I’m hoping time will prove me wrong and this is just the cynic in me and perhaps this behaviour is just prevalent in certain bars in particular neighbourhoods, but it smacks of desperation when everyone is looking over shoulders to see if anyone better has just walked in. What are they missing out on? Could they be the person of their dreams? Could they be missing out on a chance of happiness?

Yes, I know I would have had to been looking myself to have observed all this strange behaviour but I am a new face in a new town – just curious, innocent people-watching on my part.

Other than a couple of obvious Queens, with whom I exchanged cursory glances and delightful banter with, this was the West Village after all, I was here solely to be acquainted with one person.  I gave up just a few hours of my life to be here. I have the other 164 hours in the week to see other people, do other things, go other places.

Is it too much to ask of New Yorkers to concentrate on one person at a time?

Published on Dating New York Style

November 9th 2008

To Pay or Not To Pay

This one may be controversial but …..

No wonder people think dating in New York is so complicated and tiresome. It seems to me that women expect men to pay for them and men expect to pay. Why is this? 

If you expect someone else to pay for you, isn’t it just saying ‘I’m not clever enough to earn my own money’?

If the man is doing the paying, does it not bring back the argument that men then have to earn more if they are to pay for women too? In which case women cannot demand or expect equal pay.

How far back are women going to go? Do we want to vote? Do we want to work? Do we want to be able to ask for our own drink at the bar? Do we want to be able to wear trousers?

Yes really!  I remember going to a bar for lunch with my male boss when working in Fleet Street, London in the late 1980’s. Luckily I was wearing a skirt suit, as is my personal preference, as not only did they not serve women at the bar, they didn’t like women wearing trousers! I never went back but I’m guessing that they soon moved into the 20th Century as had most places in the UK by then.

So in 2009 New York, what do women do with their own money if they’re not paying for themselves? I think spending it on the wrong things (excessive plastic surgery and ‘medical’ spa visits spring to mind).

Don’t get me wrong, I believe chivalry is all well and good. Politeness costs nothing and should be expected from everyone, both sexes. Offering to pay is chivalrous, again from both parties, but being expected to pay is a different issue.

There’s the argument that whoever asks for the date should pay. This should work as after the first or second date, surely both parties will be making suggestions as to where to go so all will be square.

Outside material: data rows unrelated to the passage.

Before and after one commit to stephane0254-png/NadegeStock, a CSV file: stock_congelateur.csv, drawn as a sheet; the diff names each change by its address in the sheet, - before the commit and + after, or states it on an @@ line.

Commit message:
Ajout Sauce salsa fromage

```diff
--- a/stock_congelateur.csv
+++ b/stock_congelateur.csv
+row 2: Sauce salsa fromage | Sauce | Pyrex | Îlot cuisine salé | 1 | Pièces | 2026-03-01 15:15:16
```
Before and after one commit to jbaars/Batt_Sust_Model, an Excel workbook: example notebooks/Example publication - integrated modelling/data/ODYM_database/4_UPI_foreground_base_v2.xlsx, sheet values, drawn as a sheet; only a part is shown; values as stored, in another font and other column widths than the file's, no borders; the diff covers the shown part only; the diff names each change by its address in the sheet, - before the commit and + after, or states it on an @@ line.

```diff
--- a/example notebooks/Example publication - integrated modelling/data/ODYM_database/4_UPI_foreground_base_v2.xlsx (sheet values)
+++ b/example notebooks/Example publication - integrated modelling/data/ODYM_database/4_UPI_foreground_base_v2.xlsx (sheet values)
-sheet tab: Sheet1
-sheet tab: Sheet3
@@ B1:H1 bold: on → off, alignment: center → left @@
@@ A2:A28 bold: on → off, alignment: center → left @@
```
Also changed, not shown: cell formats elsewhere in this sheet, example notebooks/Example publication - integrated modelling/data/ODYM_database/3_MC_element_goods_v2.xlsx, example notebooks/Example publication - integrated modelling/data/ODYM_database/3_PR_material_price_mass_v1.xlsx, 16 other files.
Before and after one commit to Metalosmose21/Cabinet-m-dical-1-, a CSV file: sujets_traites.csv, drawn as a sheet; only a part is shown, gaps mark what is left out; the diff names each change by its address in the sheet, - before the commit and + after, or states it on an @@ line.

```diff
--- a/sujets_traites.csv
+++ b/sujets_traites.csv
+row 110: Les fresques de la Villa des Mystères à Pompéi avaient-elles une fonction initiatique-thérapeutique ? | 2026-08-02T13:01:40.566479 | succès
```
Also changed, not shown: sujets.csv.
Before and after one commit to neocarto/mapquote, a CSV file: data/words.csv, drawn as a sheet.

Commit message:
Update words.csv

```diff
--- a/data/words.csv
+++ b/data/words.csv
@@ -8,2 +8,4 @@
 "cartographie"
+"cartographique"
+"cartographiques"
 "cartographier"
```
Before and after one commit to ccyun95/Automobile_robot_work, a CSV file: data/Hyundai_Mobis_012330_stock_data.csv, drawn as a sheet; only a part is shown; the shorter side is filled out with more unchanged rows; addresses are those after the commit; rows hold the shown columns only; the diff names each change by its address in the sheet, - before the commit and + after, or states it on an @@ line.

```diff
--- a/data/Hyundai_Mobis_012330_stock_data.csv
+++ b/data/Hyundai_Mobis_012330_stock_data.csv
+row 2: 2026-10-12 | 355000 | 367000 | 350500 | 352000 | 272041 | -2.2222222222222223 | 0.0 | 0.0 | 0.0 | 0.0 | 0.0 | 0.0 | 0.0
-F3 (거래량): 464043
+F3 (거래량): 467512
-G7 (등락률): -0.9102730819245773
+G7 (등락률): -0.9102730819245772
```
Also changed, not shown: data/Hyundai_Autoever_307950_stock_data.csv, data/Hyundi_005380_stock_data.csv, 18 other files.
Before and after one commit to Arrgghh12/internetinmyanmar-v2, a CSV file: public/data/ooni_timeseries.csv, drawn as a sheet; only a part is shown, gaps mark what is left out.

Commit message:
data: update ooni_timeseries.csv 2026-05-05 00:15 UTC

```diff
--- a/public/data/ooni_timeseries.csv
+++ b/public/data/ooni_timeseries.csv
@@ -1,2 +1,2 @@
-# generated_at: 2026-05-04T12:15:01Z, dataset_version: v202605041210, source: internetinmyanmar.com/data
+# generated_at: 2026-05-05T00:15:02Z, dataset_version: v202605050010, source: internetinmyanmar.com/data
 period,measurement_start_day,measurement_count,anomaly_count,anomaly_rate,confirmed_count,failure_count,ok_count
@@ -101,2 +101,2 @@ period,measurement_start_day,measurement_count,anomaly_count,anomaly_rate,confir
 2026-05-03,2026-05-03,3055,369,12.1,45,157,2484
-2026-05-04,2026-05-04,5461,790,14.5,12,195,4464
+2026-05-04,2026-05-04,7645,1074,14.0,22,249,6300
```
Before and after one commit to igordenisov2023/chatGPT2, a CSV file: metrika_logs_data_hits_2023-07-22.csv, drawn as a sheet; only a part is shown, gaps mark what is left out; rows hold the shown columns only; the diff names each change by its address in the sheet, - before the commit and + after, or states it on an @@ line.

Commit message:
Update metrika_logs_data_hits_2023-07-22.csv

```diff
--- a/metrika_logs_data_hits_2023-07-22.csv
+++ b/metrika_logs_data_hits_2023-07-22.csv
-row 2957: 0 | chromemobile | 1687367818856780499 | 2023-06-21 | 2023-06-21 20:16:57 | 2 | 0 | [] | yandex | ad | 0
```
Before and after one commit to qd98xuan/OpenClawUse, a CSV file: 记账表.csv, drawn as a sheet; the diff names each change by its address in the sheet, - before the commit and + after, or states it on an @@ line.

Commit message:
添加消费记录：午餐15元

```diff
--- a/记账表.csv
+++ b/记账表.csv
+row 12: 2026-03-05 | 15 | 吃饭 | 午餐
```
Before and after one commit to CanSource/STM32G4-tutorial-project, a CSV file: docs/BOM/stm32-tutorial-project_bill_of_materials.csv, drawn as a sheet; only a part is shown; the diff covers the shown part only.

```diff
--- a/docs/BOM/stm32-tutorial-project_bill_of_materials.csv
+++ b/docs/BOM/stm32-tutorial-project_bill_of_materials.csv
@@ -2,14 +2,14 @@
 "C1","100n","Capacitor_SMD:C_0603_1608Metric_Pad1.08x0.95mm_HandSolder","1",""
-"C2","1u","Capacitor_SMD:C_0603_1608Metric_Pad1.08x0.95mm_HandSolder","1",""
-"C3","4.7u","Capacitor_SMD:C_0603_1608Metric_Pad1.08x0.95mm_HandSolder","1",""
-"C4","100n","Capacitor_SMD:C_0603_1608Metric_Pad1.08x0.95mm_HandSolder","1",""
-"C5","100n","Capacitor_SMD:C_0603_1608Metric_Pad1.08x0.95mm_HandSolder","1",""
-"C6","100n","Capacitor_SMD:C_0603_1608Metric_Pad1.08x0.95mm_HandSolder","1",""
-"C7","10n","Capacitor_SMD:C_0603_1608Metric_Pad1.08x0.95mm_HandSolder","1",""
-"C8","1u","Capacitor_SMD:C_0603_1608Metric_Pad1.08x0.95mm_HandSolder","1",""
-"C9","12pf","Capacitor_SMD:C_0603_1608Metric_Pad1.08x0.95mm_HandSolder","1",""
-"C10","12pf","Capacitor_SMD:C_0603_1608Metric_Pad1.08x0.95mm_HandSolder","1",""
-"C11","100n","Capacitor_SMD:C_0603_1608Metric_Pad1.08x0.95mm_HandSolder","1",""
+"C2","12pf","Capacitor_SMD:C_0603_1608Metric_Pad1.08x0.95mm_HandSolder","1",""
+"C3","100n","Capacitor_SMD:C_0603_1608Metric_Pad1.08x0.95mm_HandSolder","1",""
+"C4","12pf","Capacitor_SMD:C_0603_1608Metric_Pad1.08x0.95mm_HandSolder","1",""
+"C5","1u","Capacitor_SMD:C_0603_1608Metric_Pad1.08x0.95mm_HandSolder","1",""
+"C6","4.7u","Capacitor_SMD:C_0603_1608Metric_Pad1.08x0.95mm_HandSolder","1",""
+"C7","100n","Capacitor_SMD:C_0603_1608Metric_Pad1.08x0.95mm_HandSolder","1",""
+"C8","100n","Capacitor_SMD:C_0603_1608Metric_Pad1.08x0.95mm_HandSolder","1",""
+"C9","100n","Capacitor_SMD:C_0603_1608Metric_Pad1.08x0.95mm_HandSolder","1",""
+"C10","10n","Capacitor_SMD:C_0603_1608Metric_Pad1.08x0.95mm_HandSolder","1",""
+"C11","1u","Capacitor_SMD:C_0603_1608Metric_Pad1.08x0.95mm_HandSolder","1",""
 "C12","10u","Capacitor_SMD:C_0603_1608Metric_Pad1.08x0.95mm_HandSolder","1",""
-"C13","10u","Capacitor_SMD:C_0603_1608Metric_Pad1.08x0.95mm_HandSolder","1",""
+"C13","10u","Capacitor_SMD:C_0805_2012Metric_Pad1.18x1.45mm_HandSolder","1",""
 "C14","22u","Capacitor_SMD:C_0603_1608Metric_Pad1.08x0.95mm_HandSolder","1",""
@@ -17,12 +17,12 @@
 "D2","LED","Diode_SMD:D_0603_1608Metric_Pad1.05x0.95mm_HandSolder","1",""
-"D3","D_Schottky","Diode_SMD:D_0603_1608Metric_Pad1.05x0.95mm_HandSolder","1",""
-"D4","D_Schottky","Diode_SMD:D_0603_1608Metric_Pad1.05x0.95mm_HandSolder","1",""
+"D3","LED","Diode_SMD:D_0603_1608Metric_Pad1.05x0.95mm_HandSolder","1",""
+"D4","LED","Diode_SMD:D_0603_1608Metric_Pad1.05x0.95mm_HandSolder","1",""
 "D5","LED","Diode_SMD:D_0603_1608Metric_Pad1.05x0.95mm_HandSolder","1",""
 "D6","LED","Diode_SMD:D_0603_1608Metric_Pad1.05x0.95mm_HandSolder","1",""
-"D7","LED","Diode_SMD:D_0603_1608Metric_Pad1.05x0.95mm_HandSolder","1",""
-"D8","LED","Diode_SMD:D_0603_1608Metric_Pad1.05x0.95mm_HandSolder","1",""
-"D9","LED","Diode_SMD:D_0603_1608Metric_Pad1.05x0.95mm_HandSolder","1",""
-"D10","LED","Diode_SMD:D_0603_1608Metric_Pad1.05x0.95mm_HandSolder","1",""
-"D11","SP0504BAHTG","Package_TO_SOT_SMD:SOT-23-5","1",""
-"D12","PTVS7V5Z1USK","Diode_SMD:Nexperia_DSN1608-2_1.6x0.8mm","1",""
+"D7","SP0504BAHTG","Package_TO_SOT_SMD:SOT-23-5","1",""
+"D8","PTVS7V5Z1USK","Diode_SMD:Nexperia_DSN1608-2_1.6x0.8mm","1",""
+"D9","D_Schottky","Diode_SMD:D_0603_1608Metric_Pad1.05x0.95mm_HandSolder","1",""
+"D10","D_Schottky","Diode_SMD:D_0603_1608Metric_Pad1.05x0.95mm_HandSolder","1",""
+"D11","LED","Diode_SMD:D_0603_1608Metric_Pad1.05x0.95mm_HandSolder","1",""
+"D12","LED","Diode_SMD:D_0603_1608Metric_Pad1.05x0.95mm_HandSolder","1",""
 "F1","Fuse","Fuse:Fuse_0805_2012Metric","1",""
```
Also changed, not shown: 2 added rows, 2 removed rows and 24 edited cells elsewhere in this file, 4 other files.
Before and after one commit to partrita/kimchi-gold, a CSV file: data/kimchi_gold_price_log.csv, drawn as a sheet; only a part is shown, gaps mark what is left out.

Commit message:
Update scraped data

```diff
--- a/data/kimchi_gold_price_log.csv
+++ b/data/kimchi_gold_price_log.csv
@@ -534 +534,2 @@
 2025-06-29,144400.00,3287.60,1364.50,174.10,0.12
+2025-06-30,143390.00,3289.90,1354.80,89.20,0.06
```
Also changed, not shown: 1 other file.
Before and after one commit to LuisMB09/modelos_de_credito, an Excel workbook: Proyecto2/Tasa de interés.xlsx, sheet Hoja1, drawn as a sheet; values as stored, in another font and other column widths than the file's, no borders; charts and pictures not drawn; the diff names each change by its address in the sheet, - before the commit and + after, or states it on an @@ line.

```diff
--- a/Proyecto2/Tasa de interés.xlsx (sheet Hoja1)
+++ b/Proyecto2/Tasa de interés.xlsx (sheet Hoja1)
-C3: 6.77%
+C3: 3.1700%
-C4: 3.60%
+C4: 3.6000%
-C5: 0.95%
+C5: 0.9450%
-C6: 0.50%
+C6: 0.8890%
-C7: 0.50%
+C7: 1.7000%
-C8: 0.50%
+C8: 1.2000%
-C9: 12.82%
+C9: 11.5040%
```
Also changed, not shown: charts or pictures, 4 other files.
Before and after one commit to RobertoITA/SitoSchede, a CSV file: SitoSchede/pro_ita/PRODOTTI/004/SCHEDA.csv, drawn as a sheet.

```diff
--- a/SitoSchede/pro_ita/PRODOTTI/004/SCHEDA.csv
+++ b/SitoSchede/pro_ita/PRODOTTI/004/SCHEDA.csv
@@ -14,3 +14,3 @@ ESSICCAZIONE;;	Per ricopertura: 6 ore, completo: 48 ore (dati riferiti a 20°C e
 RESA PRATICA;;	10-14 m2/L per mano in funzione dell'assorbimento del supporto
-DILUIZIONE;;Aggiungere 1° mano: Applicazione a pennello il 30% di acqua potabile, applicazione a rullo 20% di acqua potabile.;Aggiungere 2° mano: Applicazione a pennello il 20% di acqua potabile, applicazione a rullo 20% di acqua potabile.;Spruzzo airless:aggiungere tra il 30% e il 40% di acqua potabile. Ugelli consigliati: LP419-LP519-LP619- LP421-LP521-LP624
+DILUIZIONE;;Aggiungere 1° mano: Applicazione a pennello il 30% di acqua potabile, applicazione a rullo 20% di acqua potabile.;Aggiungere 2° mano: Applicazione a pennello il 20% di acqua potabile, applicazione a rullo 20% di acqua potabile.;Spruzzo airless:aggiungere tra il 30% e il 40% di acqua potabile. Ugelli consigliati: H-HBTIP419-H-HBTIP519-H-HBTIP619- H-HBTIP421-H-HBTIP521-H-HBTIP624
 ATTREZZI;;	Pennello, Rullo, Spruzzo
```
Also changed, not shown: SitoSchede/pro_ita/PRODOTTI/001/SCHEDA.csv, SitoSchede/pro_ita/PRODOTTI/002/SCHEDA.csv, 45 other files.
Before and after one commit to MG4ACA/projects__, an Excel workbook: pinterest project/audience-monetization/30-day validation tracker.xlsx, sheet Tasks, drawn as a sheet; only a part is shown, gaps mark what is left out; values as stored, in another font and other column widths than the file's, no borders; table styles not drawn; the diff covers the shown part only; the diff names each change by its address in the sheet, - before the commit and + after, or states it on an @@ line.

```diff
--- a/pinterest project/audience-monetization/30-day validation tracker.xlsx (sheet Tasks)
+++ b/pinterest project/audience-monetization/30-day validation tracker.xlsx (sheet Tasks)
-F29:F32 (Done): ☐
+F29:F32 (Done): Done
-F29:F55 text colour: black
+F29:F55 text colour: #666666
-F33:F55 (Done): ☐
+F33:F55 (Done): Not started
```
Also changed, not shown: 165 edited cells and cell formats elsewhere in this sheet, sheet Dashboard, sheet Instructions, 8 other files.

I believe some women disguise the desire for men to pay for them by declaring, perhaps sub-consciously, that they are old fashioned, or traditional. Do they really they just want to give up work? I’m surprised they have time for work anyway if they are too busy serial dating in desperation looking for ‘the one’!

If they are that old fashioned, are they going to do all the cooking, cleaning, laundry, shopping and looking after the house? I think not.

I heard the most ridiculous argument the other day; women expect the men to pay because they spend the most money on grooming themselves for dates, to look good for men.

That is stretching the imagination to the extreme.

I do like to make an effort not just for men but because I like to look my best. Last time I looked, there were plenty of choices on where to buy clothes and makeup and spas etc are optional. Women looked good before L’Oreal’s, ‘Because I’m worth it’ slogan came along and I believe there was a much higher ratio of successful marriages in decades gone buy. Yes we are worth it. So do we really want to share our lives with a man who is so shallow that looks are so high on the agenda?

The one issue that throws the argument out is if one person earns/has considerably more than the other. They are going to have a higher living standard and not going to lower it so are more likely to treat their date to places they are happy to go to themselves.  

Doesn’t have to always be that way though.

Published on Dating New York Style

November 25th 2008